* **Required action**:
From the first line to the last, copy the data exactly and drop the pictures.

[[ Extracted material, beginning ]]

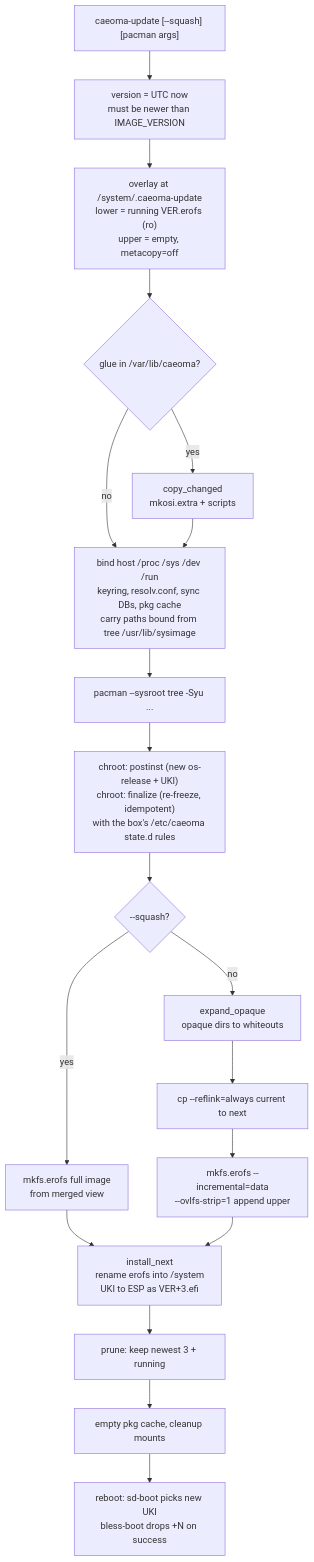
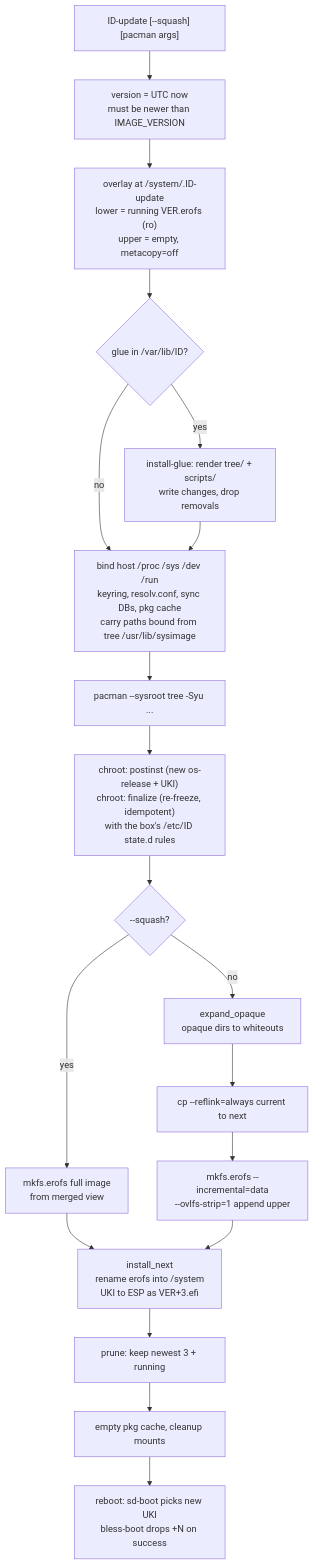
The second of 2 diagrams in docs/DESIGN.md (h8d13/caeoma), drawn with Mermaid before and after one commit. The commit also changed other lines of this file and 1 other file, not shown here.

````diff
--- a/docs/DESIGN.md
+++ b/docs/DESIGN.md
@@ -55,21 +57,21 @@
 ```mermaid
 flowchart TD
-	START["caeoma-update [--squash] [pacman args]"] --> V["version = UTC now<br/>must be newer than IMAGE_VERSION"]
-	V --> OV["overlay at /system/.caeoma-update<br/>lower = running VER.erofs (ro)<br/>upper = empty, metacopy=off"]
-	OV --> G{"glue in /var/lib/caeoma?"}
-	G -- yes --> GC["copy_changed<br/>mkosi.extra + scripts"]
+	START["ID-update [--squash] [pacman args]"] --> V["version = UTC now<br/>must be newer than IMAGE_VERSION"]
+	V --> OV["overlay at /system/.ID-update<br/>lower = running VER.erofs (ro)<br/>upper = empty, metacopy=off"]
+	OV --> G{"glue in /var/lib/ID?"}
+	G -- yes --> GC["install-glue: render tree/ + scripts/<br/>write changes, drop removals"]
 	G -- no --> MB
 	GC --> MB["bind host /proc /sys /dev /run<br/>keyring, resolv.conf, sync DBs, pkg cache<br/>carry paths bound from tree /usr/lib/sysimage"]
 	MB --> PM["pacman --sysroot tree -Syu ..."]
-	PM --> CH["chroot: postinst (new os-release + UKI)<br/>chroot: finalize (re-freeze, idempotent)<br/>with the box's /etc/caeoma state.d rules"]
+	PM --> CH["chroot: postinst (new os-release + UKI)<br/>chroot: finalize (re-freeze, idempotent)<br/>with the box's /etc/ID state.d rules"]
 	CH --> SQ{"--squash?"}
 	SQ -- yes --> FULL["mkfs.erofs full image<br/>from merged view"]
 	SQ -- no --> EO["expand_opaque<br/>opaque dirs to whiteouts"]
 	EO --> RL["cp --reflink=always current to next"]
 	RL --> INC["mkfs.erofs --incremental=data<br/>--ovlfs-strip=1 append upper"]
 	FULL --> INST
 	INC --> INST["install_next<br/>rename erofs into /system<br/>UKI to ESP as VER+3.efi"]
 	INST --> PR["prune: keep newest 3 + running"]
 	PR --> CL["empty pkg cache, cleanup mounts"]
 	CL --> RB["reboot: sd-boot picks new UKI<br/>bless-boot drops +N on success"]
 ```
````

[[ Extracted material, end ]]

* **Result**:
The second of 2 diagrams in docs/DESIGN.md (h8d13/caeoma), drawn with Mermaid before and after one commit. The commit also changed other lines of this file and 1 other file, not shown here.

````diff
--- a/docs/DESIGN.md
+++ b/docs/DESIGN.md
@@ -55,21 +57,21 @@
 ```mermaid
 flowchart TD
-	START["caeoma-update [--squash] [pacman args]"] --> V["version = UTC now<br/>must be newer than IMAGE_VERSION"]
-	V --> OV["overlay at /system/.caeoma-update<br/>lower = running VER.erofs (ro)<br/>upper = empty, metacopy=off"]
-	OV --> G{"glue in /var/lib/caeoma?"}
-	G -- yes --> GC["copy_changed<br/>mkosi.extra + scripts"]
+	START["ID-update [--squash] [pacman args]"] --> V["version = UTC now<br/>must be newer than IMAGE_VERSION"]
+	V --> OV["overlay at /system/.ID-update<br/>lower = running VER.erofs (ro)<br/>upper = empty, metacopy=off"]
+	OV --> G{"glue in /var/lib/ID?"}
+	G -- yes --> GC["install-glue: render tree/ + scripts/<br/>write changes, drop removals"]
 	G -- no --> MB
 	GC --> MB["bind host /proc /sys /dev /run<br/>keyring, resolv.conf, sync DBs, pkg cache<br/>carry paths bound from tree /usr/lib/sysimage"]
 	MB --> PM["pacman --sysroot tree -Syu ..."]
-	PM --> CH["chroot: postinst (new os-release + UKI)<br/>chroot: finalize (re-freeze, idempotent)<br/>with the box's /etc/caeoma state.d rules"]
+	PM --> CH["chroot: postinst (new os-release + UKI)<br/>chroot: finalize (re-freeze, idempotent)<br/>with the box's /etc/ID state.d rules"]
 	CH --> SQ{"--squash?"}
 	SQ -- yes --> FULL["mkfs.erofs full image<br/>from merged view"]
 	SQ -- no --> EO["expand_opaque<br/>opaque dirs to whiteouts"]
 	EO --> RL["cp --reflink=always current to next"]
 	RL --> INC["mkfs.erofs --incremental=data<br/>--ovlfs-strip=1 append upper"]
 	FULL --> INST
 	INC --> INST["install_next<br/>rename erofs into /system<br/>UKI to ESP as VER+3.efi"]
 	INST --> PR["prune: keep newest 3 + running"]
 	PR --> CL["empty pkg cache, cleanup mounts"]
 	CL --> RB["reboot: sd-boot picks new UKI<br/>bless-boot drops +N on success"]
 ```
````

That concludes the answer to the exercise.